Rather than worrying about whether the Maple Leafs should potentially overpay a goalie who could just as easily return to being “Jack Who?” next season as he is to become their savior, maybe we should be asking “Is there another Jack Campbell out there somewhere?”
Related: Vladislav Tretiak: Goaltending Guru
Is there a backup goalie for another team out there who could potentially do what Campbell has done for the Maple Leafs?
Two possible replacements for Campbell have been mentioned by the readers on this site.
Replacement One: Ville Husso
Ville Husso is a 27-year-old goalie from Finland who is coming off of a two-year, $750,000 contract with the St. Louis Blues. He’s also an unrestricted free agent (UFA). Husso played 40 games in this past regular season for the Blues, posting a 25-7-6 record, a 0.919 save percentage, and a goals-against-average of 2.56.
He’s struggled in four games played for the Blues in the playoffs, going 1-3 with a 0.891 save percentage and a 3.38 goals-against average. With Jordan Binnington ruled out after a collision with none other than Nazem Kadri last night, we’ll see how Husso does for the rest of the series. However, he might be available.
Replacement Two: Casey DeSmith
Casey DeSmith is an undrafted 30-year-old from Rochester, New Hampshire. He’s played 96 games in the past four seasons with the Pittsburgh Penguins, sporting a 43-28-11 record, a 0.915 save percentage, and a 2.67 goals-against average. DeSmith’s expiring contract pays him $1.25 Million per season.
Both these goalies (even together, if you wished) would undoubtedly cost the Maple Leafs a lot less than Campbell would. Both might also relish the opportunity to play a season or two in a market like Toronto, and ride that into a nice big contract similar to the one Campbell will likely get this coming summer.

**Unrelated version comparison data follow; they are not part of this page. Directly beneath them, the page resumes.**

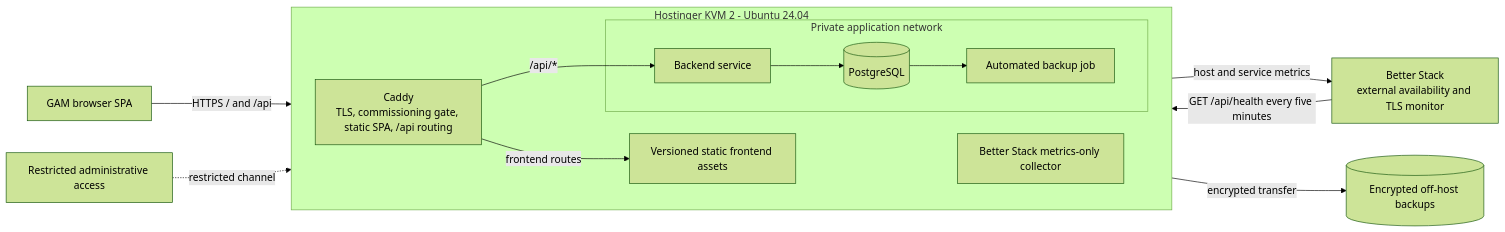
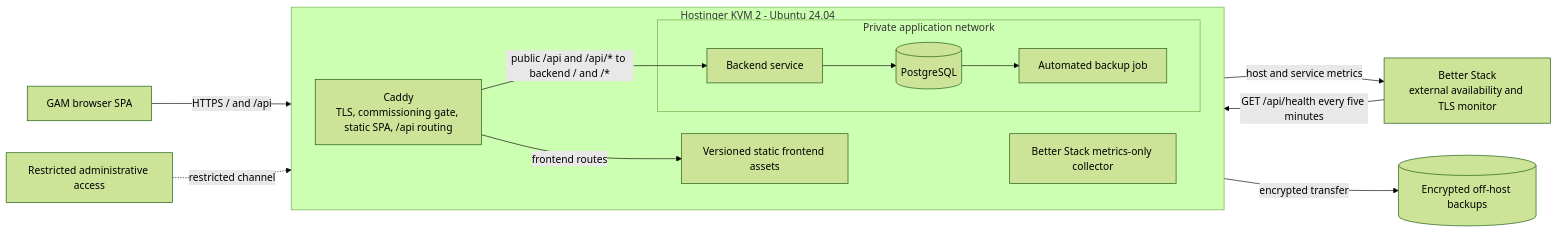
The first of 2 diagrams in docs/diagrams/initial-production-topology.md (DudsFerraz/GAM-backend-API), drawn with Mermaid (forest theme) before and after one commit. The commit also changed other lines of this file and 6 other files, not shown here.

First line of the commit message:
docs(platform): accept public API prefix routing

````diff
--- a/docs/diagrams/initial-production-topology.md
+++ b/docs/diagrams/initial-production-topology.md
@@ -5,31 +5,31 @@
 ```mermaid
 flowchart LR
     Browser["GAM browser SPA"]
     Monitor["Better Stack<br/>external availability and TLS monitor"]
     Admin["Restricted administrative access"]
     BackupStore[("Encrypted off-host backups")]
 
     subgraph VPS["Hostinger KVM 2 - Ubuntu 24.04"]
         direction LR
         Proxy["Caddy<br/>TLS, commissioning gate, static SPA, /api routing"]
         Static["Versioned static frontend assets"]
         Collector["Better Stack metrics-only collector"]
 
         subgraph Private["Private application network"]
             Backend["Backend service"]
             Database[("PostgreSQL")]
             BackupJob["Automated backup job"]
         end
 
         Proxy -->|"frontend routes"| Static
-        Proxy -->|"/api/*"| Backend
+        Proxy -->|"public /api and /api/* to backend / and /*"| Backend
         Backend --> Database
         Database --> BackupJob
     end
 
     Browser -->|"HTTPS / and /api"| Proxy
     Monitor -->|"GET /api/health every five minutes"| Proxy
     Collector -->|"host and service metrics"| Monitor
     Admin -. "restricted channel" .-> VPS
     BackupJob -->|"encrypted transfer"| BackupStore
 ```
````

There Might Be Other Backups Out There Who Could Become a Solid Starter
Husso and DeSmith are but two potential candidates who could come in and fill Campbell’s skates. There might also be others out there who are just as available and just as worthy.
Related: 7 Cool Things About Carey Price
Is there anyone our readers think could fill the role? If so, let us know.
[Note: I want to thank long-time Maple Leafs’ fan Stan Smith for collaborating with me on this post. Stan’s Facebook profile can be found here.]
The Old Prof (Jim Parsons, Sr.) taught for more than 40 years in the Faculty of Education at the University of Alberta. He’s a Canadian boy, who has two degrees from the University of Kentucky and a doctorate from the University of Texas. He is now retired on Vancouver Island, where he lives with his family. His hobbies include playing with his hockey cards and simply being a sports fan – hockey, the Toronto Raptors, and CFL football (thinks Ricky Ray personifies how a professional athlete should act).
If you wonder why he doesn’t use his real name, it’s because his son – who’s also Jim Parsons – wrote for The Hockey Writers first and asked Jim Sr. to use another name so readers wouldn’t confuse their work.
Because Jim Sr. had worked in China, he adopted the Mandarin word for teacher (老師). The first character lǎo (老) means “old,” and the second character shī (師) means “teacher.” The literal translation of lǎoshī is “old teacher.” That became his pen name. Today, other than writing for The Hockey Writers, he teaches graduate students research design at several Canadian universities.
He looks forward to sharing his insights about the Toronto Maple Leafs and about how sports engages life more fully. His Twitter address is https://twitter.com/TheOldProf